▶ Given records
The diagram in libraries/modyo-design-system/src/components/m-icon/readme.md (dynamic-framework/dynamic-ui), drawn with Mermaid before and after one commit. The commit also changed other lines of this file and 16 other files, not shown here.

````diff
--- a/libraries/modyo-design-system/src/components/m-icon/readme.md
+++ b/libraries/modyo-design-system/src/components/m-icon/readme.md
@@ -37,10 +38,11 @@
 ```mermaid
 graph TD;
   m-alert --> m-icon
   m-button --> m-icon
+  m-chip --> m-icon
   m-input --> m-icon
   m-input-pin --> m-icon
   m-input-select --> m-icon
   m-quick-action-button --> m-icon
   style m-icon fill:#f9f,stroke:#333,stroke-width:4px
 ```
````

▶ Aim of the exercise
Wherever a line in the listing contains the word "input", copy that line out.

▶ Response
   m-input --> m-icon
   m-input-pin --> m-icon
   m-input-select --> m-icon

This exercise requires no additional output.